**Material for the task:**
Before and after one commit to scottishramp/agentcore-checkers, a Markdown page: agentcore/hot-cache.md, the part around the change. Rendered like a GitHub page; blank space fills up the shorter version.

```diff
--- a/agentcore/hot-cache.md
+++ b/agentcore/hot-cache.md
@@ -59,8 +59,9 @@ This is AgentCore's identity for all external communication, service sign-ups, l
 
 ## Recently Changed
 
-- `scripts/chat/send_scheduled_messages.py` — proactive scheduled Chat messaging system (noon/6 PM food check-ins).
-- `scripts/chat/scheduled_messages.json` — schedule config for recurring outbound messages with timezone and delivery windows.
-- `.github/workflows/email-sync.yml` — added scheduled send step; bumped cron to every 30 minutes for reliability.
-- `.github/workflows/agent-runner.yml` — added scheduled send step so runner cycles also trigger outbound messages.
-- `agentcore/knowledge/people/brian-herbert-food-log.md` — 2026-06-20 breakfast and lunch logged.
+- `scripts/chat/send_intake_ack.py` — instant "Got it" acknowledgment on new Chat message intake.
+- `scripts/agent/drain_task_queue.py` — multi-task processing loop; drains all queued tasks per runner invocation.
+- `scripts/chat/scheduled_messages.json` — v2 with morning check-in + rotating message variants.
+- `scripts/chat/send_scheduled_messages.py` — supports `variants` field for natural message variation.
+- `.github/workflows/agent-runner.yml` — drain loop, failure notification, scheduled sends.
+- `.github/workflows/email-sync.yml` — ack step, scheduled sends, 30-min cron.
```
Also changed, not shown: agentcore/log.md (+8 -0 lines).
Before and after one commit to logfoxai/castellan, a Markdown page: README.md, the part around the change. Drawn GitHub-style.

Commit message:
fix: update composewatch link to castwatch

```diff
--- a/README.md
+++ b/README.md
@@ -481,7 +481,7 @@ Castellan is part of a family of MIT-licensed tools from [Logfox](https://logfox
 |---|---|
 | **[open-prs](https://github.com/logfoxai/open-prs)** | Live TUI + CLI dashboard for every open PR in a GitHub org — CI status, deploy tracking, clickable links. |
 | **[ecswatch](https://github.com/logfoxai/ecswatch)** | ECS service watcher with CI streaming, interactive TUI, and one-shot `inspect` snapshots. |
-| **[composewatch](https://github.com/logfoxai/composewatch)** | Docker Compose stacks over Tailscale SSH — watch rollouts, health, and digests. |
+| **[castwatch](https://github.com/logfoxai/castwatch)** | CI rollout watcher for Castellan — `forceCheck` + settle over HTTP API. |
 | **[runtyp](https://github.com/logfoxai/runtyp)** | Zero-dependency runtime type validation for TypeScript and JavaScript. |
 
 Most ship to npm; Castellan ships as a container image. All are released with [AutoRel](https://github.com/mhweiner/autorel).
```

--

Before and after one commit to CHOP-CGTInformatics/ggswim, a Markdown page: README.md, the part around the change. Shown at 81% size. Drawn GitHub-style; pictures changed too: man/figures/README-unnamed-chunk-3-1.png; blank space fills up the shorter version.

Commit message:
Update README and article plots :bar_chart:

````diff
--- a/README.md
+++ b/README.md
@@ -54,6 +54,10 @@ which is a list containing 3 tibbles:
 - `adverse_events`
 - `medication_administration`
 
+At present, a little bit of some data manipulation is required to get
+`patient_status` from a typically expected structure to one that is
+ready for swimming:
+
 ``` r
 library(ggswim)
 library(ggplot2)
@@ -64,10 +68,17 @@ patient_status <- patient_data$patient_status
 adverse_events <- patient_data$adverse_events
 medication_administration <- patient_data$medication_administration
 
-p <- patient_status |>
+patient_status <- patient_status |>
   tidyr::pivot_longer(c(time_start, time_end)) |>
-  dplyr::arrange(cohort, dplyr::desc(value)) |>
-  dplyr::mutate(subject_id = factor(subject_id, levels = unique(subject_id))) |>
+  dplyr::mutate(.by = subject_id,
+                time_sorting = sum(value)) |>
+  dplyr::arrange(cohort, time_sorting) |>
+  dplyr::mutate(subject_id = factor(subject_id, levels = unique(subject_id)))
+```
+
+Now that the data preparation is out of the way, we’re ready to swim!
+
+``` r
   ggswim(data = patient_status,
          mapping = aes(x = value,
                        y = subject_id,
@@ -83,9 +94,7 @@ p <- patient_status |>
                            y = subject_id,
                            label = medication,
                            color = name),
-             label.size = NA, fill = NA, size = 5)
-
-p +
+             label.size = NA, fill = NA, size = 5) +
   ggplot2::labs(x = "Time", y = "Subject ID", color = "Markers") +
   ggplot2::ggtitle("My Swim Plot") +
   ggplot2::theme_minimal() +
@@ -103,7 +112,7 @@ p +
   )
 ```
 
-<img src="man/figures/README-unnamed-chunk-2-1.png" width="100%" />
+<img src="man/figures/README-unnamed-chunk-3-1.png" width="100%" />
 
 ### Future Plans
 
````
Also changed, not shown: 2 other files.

**Description of the task:** Please give the number of lines in the data above that include the string "from", and nothing else.

**Exercise response:** 2